The parent company of Unity, one of the most popular game development engines in the world, has made arguably its biggest acquisition of another gaming company yet. The deal, announced on Tuesday, sees Unity taking control of Parsec, a peer-to-peer game-streaming protocol. The acquisition is valued at $320 million.
In the years since Unity’s 2005 inception, its tools have been used to make games for pretty much every console, smartphone, and VR platform imaginable. It’s similar to other publicly available game engines like Unreal, as it revolves around a general toolset that can be used to build video games from scratch or expanded upon as developers see fit. Unity users can then nimbly port finished games across a variety of weaker and stronger platforms.

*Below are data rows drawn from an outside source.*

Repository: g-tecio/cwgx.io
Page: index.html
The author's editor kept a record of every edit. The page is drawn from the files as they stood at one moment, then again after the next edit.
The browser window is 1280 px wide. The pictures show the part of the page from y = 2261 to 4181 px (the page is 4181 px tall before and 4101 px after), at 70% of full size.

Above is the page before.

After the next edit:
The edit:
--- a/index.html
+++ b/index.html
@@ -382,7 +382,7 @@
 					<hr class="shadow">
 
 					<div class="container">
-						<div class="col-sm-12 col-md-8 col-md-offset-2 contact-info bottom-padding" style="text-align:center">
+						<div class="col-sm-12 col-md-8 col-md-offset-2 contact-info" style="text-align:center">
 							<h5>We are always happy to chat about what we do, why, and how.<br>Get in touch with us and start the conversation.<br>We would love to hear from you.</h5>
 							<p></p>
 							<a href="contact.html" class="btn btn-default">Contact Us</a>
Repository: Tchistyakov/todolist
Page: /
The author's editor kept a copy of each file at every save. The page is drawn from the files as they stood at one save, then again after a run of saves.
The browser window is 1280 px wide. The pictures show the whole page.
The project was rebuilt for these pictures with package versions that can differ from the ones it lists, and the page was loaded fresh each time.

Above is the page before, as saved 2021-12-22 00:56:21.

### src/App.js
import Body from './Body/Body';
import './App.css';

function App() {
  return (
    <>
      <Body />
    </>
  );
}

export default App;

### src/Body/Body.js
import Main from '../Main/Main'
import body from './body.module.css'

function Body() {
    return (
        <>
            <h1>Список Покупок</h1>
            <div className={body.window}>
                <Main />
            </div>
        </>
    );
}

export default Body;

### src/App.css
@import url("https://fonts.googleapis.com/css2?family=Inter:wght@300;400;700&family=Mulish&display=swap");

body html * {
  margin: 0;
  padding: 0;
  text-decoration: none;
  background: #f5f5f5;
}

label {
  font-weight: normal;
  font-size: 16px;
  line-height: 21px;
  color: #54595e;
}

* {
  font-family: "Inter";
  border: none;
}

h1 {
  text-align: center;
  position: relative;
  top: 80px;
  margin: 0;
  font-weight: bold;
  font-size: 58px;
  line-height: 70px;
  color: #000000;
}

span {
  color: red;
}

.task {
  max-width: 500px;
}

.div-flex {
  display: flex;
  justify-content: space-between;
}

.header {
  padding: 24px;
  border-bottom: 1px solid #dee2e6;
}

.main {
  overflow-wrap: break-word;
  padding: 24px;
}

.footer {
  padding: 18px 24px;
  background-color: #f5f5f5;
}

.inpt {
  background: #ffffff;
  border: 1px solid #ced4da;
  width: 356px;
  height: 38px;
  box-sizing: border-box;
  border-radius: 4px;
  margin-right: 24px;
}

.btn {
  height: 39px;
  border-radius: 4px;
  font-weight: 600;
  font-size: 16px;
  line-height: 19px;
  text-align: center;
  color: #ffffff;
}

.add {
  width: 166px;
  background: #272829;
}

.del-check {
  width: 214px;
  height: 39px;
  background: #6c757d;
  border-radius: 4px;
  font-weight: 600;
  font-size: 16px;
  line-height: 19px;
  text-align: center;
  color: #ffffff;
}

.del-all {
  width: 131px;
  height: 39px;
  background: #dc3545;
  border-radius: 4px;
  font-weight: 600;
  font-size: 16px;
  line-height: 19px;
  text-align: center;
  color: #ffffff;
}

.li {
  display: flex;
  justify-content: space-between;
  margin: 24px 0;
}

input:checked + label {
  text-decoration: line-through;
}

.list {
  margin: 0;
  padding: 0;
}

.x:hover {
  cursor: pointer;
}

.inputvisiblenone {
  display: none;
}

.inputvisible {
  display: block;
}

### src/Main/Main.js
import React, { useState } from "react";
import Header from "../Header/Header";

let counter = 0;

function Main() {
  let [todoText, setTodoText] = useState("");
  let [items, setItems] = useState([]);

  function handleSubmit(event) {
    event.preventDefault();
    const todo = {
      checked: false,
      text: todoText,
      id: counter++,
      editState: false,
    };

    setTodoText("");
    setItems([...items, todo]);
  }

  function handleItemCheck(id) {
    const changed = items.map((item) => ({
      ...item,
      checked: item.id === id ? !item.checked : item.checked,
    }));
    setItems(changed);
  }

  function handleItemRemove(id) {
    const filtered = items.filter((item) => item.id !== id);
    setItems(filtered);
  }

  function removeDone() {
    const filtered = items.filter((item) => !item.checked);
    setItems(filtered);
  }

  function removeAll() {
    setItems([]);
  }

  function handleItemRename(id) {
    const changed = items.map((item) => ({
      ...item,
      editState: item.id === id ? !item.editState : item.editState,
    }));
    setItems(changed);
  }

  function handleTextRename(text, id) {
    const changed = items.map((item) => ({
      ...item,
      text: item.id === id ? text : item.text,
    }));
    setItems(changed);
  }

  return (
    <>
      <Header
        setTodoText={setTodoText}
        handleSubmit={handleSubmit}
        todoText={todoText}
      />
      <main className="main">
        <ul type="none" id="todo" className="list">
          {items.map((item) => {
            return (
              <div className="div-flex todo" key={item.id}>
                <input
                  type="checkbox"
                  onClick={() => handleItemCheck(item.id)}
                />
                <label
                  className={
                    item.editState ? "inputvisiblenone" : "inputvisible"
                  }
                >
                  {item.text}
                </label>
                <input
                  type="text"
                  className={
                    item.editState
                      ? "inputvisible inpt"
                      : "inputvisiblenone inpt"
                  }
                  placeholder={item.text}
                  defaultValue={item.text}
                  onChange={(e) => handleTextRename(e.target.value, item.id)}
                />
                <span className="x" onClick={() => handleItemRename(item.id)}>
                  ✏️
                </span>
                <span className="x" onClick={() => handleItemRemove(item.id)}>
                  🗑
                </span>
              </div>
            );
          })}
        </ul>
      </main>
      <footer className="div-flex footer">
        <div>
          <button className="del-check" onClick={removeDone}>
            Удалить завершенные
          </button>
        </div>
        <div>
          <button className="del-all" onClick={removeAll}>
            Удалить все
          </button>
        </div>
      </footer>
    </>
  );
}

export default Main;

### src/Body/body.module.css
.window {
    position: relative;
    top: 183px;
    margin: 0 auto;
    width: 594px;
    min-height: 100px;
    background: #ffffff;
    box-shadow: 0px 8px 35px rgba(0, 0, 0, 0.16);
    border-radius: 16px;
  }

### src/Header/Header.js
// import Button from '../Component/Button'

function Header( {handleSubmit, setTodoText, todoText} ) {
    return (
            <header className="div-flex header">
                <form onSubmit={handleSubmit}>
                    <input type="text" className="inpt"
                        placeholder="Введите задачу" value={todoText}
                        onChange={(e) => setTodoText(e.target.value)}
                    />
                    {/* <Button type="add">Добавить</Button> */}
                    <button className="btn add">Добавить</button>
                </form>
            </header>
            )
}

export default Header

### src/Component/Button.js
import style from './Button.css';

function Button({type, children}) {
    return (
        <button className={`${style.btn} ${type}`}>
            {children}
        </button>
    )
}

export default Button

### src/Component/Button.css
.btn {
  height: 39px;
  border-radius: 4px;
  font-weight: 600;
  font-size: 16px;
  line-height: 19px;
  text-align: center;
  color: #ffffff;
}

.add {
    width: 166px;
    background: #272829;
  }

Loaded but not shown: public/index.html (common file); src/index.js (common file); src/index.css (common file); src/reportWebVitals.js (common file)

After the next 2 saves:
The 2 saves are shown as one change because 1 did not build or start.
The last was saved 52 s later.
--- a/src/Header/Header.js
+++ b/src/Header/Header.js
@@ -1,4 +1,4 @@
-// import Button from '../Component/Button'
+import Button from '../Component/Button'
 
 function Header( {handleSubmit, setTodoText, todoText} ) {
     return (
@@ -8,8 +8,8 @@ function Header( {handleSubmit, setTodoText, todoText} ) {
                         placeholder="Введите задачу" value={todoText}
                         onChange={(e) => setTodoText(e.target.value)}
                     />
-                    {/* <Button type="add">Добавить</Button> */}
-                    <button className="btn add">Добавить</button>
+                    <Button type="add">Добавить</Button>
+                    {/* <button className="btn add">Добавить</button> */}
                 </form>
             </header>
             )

A recent stock market IPO by Unity Technologies infused the company with cash, which it has used to, among other things, move ahead with company acquisitions. However, Parsec may not immediately seem like a good fit for Unity’s reputation. How does peer-to-peer game streaming tie into someone trying to make video games?